Step 1: Airbrush Vallejo Game Air Dark Green over all the skin. Just one coat – and honestly it’s close enough to black I can barely see the difference. I just want that little bit of tone for the shadows.
Step 2: Cover somewhere between 50 and 75% of the model with Game Air Sick Green. I kept pressure fairly low, worked close in, and made sure I was always spraying down at him. Doing this let me keep a fair bit of dark green in recesses.
Step 3: As above using Game Air Escorpena Green, but being even more deliberate about placement. I only wanted to hit raised areas, and never into any connecting bits between muscle bulges.
Step 4: Give him a quick gloss varnish, then liberally wash the whole model with Coelia Greenshade. The dark blue-green of the wash works great against the yellower tones of Escorpena Green, and the gloss varnish helps it flow into recesses and off the highlight areas. After the wash dried I matte varnished everything.
Step 5: Here I basecoated just about everything else. My goal here was that every color could be washed with Nuln Oil, and that I’d get a couple decent bits of bright color for interest next to the green. To emphasize how Orks aren’t the most uniform of armies, I grabbed a variety of greys for the fabric. Continuing on other models of the unit, I’d mix up where I use each color so everything has a consistent theme but they don’t completely match.
Fabrics: Citadel Skavenblight Dinge, Citadel Mechanicus Standard Grey, Vallejo Model Color Black Grey, Vallejo Model Color Dark Grey, Vallejo Model Color Dark Blue Grey
Metal: Scale 75 Thrash Metal (this has a great brown tinge I haven’t really found anywhere else)
Blue: Reaper Ultramarine Shadow
Red: Scale 75 Deep Red
Leather: Vallejo Model Color German Camo Black Brown
Step 6: After I had everything blocked in (which included gluing on a hose I’d initially missed), everything but the skin got a wash with Nuln Oil Gloss. The gloss version of the shade imitates what I did with gloss varnish in step 4, but trades a bit of effectiveness for speed. Once it dried I matte varnished again to knock the shine down.
Step 7: I didn’t love how purple the blues were turning, and wanted a little more color variance to them, so I hit them with a quick drybrush of Reaper Ultramarine Blue.
Step 8: Orks aren’t known for keeping their possessions well maintained, so I loaded a small sponge up with Thrash Metal and hit all the edges of painted areas, focusing heavily on the cutting edge of the axe.

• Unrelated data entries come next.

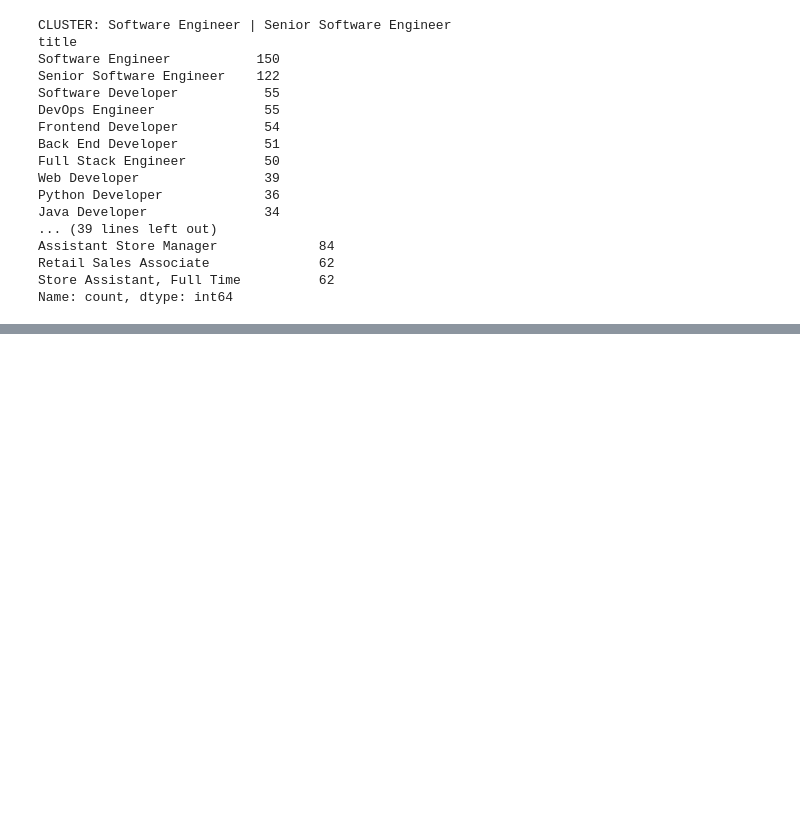
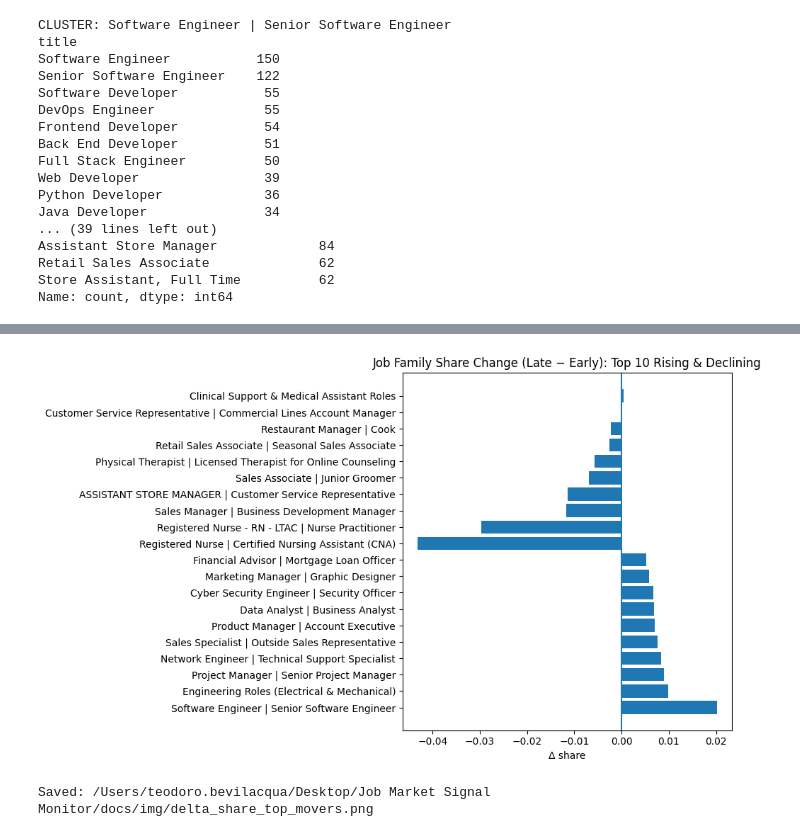
Before and after one commit to teodorobevilacqua/job-market-signal-monitor, a Jupyter notebook: notebooks/03_clustering.ipynb, the cells around one changed output, grey strips where cells are left out. Cells and saved outputs as stored; diff of their text form; code cells hidden in the pictures; blank space fills up the shorter version.

```diff
--- a/notebooks/03_clustering.ipynb
+++ b/notebooks/03_clustering.ipynb
@@ -406,0 +662,22 @@ Name: count, dtype: int64
+# %%
+from pathlib import Path
+
+PROJECT_ROOT = Path.cwd().parent  # if notebook is in /notebooks
+IMG_DIR = PROJECT_ROOT / "docs" / "img"
+IMG_DIR.mkdir(parents=True, exist_ok=True)
+
+out_path = IMG_DIR / "delta_share_top_movers.png"
+plt.figure(figsize=(10, 6))
+plt.barh(plot_top["Job Family"], plot_top["delta_share"])
+plt.axvline(0)
+plt.title(f"Job Family Share Change (Late − Early): Top {TOP_N} Rising & Declining")
+plt.xlabel("Δ share")
+plt.ylabel("")
+plt.tight_layout()
+plt.savefig(out_path, dpi=200, bbox_inches="tight")
+plt.show()
+
+print("Saved:", out_path)
+# %% [output]
+[figure, added]
+Saved: /Users/teodoro.bevilacqua/Desktop/Job Market Signal Monitor/docs/img/delta_share_top_movers.png
```
Also changed, not shown: parts of 20 cells of this notebook, 3 other files.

Step 9: All that’s left to wrap him up are a handful of remaining highlights. The leather got highlighted with Vallejo Model Color Flat Earth, fingernails were painted with Citadel Incubi Darkness, and the teef were done with Citadel Zandri Dust and highlighted with Scale 75 Birch. A final coat of varnish, some basing, and he’s all ready to be Very Sneaky.
That wraps up our look at painting Kommandos but if you’re looking for more insight on how to paint the greenskinned menace in 40k, check out our tutorial on how to paint orks for 40k here. And in the meantime, if you have any questions or feedback, feel free to drop us a note in the comments below or email us at firstname.lastname@example.org. Happy painting!